=== TASK BRIEF ===
Look through the data below and report how many lines include "persistent". Only the number should be given.

(Change listing data)
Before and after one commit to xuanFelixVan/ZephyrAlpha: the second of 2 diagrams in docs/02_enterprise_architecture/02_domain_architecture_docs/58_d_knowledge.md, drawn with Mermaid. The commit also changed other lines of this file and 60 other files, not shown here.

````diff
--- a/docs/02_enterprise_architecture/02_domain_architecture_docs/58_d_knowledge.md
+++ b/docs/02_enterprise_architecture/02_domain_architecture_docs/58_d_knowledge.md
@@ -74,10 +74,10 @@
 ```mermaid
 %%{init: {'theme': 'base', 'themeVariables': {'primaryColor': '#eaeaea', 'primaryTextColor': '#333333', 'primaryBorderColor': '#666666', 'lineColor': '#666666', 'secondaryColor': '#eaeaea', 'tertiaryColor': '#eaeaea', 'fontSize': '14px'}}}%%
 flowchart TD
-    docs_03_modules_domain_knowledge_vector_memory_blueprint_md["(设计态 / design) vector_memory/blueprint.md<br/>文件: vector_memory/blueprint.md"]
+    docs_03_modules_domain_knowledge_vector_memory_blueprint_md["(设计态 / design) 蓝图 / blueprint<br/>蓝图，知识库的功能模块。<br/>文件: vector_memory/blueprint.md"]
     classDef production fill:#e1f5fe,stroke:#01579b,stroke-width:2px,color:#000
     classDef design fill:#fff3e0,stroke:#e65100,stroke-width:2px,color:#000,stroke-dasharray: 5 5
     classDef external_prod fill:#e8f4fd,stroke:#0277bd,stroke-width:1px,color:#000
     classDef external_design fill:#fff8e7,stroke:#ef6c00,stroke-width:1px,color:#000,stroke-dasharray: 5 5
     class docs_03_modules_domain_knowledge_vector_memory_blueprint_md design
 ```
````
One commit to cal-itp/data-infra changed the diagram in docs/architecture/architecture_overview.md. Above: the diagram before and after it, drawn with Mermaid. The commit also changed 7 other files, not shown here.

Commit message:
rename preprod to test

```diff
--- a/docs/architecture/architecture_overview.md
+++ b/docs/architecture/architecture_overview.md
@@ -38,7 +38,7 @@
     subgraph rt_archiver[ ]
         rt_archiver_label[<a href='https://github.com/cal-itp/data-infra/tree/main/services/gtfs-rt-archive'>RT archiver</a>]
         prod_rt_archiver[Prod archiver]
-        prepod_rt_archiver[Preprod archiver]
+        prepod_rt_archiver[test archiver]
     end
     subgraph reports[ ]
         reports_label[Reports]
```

...

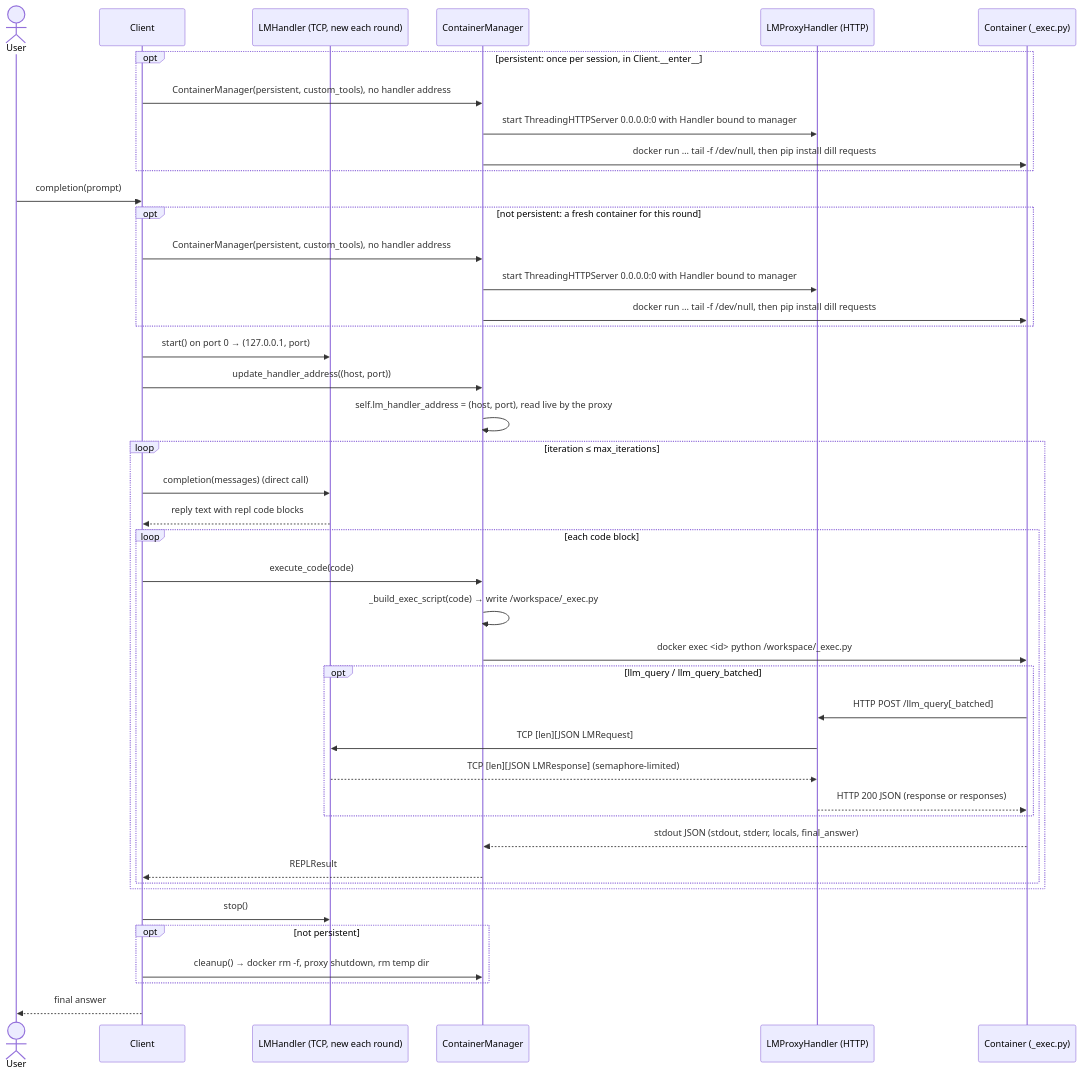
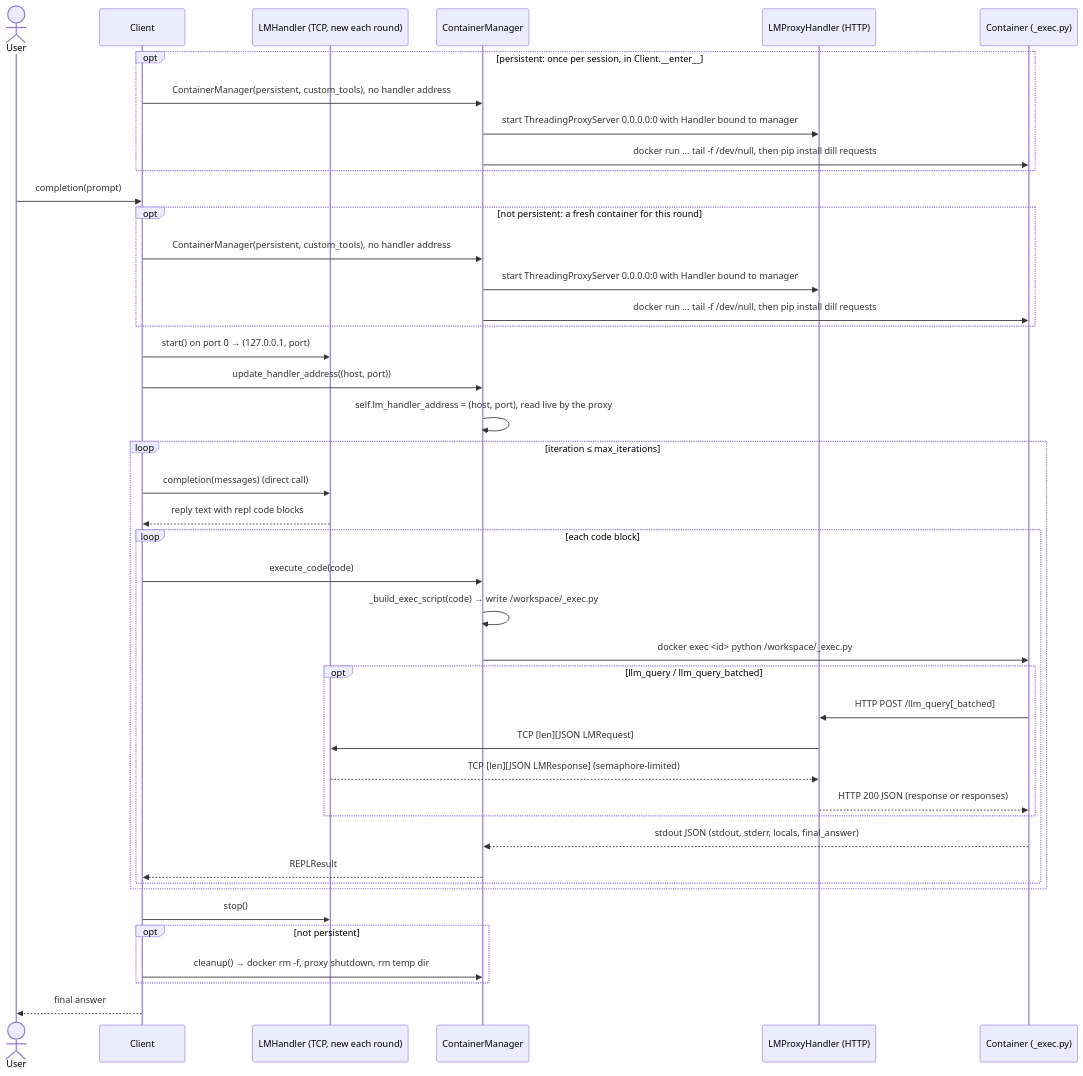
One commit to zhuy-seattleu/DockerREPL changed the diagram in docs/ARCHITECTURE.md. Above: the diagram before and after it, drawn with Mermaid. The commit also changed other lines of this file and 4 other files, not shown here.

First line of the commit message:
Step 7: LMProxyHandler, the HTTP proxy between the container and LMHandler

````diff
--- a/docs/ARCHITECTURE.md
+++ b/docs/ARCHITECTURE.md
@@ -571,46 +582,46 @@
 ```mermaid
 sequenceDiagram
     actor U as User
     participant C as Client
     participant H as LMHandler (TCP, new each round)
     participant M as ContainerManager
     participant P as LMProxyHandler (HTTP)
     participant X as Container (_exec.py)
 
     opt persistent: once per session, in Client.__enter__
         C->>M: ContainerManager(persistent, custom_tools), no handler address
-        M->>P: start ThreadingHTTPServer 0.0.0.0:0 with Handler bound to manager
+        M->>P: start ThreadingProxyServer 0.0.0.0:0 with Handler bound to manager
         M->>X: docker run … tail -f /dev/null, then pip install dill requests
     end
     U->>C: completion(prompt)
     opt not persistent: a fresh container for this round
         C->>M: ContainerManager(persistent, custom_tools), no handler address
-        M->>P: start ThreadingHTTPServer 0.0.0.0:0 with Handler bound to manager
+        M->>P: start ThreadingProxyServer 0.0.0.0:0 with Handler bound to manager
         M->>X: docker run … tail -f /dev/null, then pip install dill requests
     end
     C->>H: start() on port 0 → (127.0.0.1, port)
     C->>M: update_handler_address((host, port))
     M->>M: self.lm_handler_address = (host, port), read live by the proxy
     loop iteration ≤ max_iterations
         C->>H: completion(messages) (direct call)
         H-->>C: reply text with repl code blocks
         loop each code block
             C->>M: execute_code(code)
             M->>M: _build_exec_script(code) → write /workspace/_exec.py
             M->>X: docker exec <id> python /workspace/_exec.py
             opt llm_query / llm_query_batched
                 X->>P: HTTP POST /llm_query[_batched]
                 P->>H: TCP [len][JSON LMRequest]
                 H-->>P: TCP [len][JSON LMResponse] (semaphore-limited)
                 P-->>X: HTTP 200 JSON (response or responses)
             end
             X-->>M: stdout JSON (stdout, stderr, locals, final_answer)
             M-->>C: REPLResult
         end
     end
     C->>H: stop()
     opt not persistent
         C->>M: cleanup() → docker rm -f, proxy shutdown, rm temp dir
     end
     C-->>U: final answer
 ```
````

=== EXERCISE SOLUTION ===
5